### What you need to do
All lines below containing the string "added" are to be copied.

*** Available data Section Begins ***

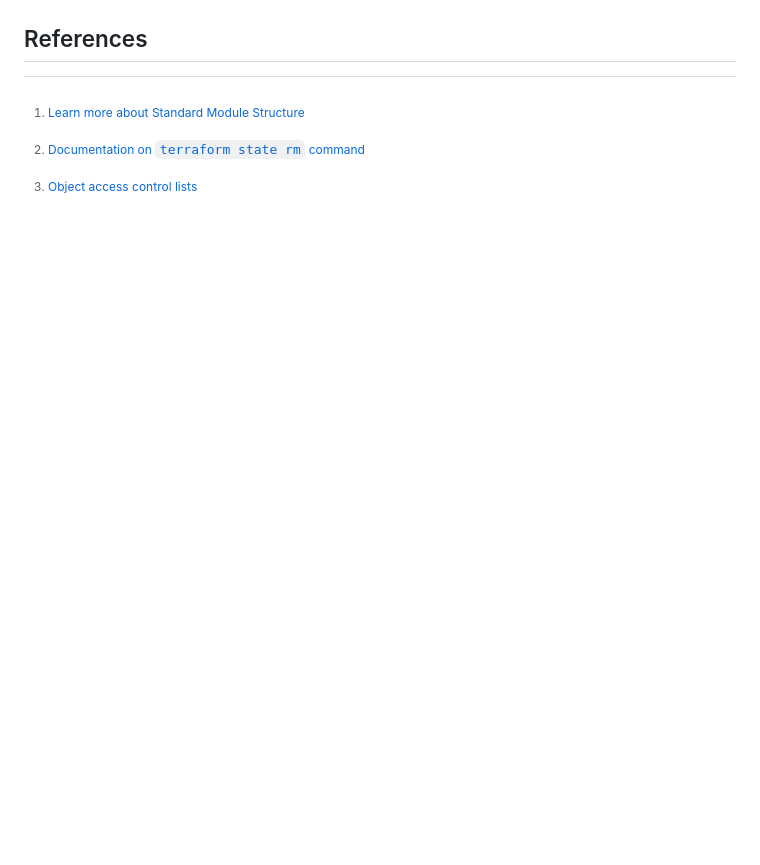
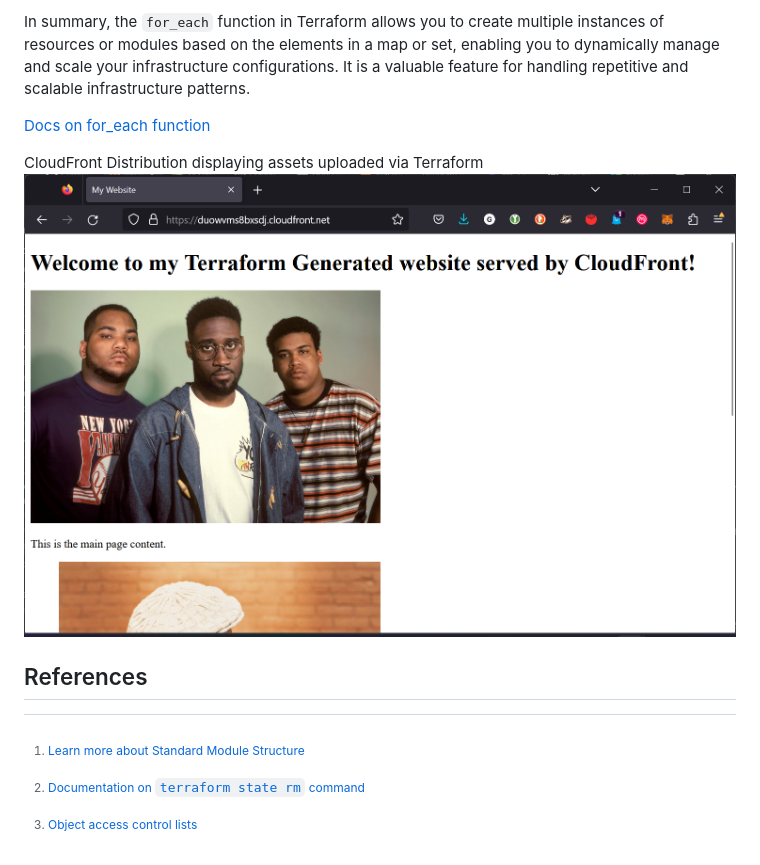
Before and after one commit to CracktheDom/terraform-beginner-bootcamp-2023, a Markdown page: journal/week1.md, the part around the change printed below. GitHub-like rendering; pictures changed too: assets/Upload-assets.png (added); blank space fills up the shorter version.

Commit message:
Upload assets to S3 via Terraform

```diff
--- a/journal/week1.md
+++ b/journal/week1.md
@@ -652,3 +681,10 @@ In summary, while the `local-exec` provisioner can be useful for specific tasks,
+In summary, the `for_each` function in Terraform allows you to create multiple instances of resources or modules based on the elements in a map or set, enabling you to dynamically manage and scale your infrastructure configurations. It is a valuable feature for handling repetitive and scalable infrastructure patterns.
+
+[Docs on for_each function](https://developer.hashicorp.com/terraform/language/meta-arguments/for_each)
+
+CloudFront Distribution displaying assets uploaded via Terraform
+![pic of website displaying assets uploaded via Terraform](../assets/Upload-assets.png)
+
 ## References
 [^1]: [Learn more about Standard Module Structure](https://developer.hashicorp.com/terraform/language/modules/develop/structure)
 [^2]: [Documentation on `terraform state rm` command](https://developer.hashicorp.com/terraform/cli/commands/state/rm)
```
Also changed, not shown: other parts of journal/week1.md (+29 -0 lines), public/assets/de_la_soul.jpg (added), public/assets/th-1562989580.jpg (added), public/assets/these-united-states-mos-def.jpg (added), 3 other files.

*** Available data Section Ends ***

### Answer for this exercise
Before and after one commit to CracktheDom/terraform-beginner-bootcamp-2023, a Markdown page: journal/week1.md, the part around the change printed below. GitHub-like rendering; pictures changed too: assets/Upload-assets.png (added); blank space fills up the shorter version.
Also changed, not shown: other parts of journal/week1.md (+29 -0 lines), public/assets/de_la_soul.jpg (added), public/assets/th-1562989580.jpg (added), public/assets/these-united-states-mos-def.jpg (added), 3 other files.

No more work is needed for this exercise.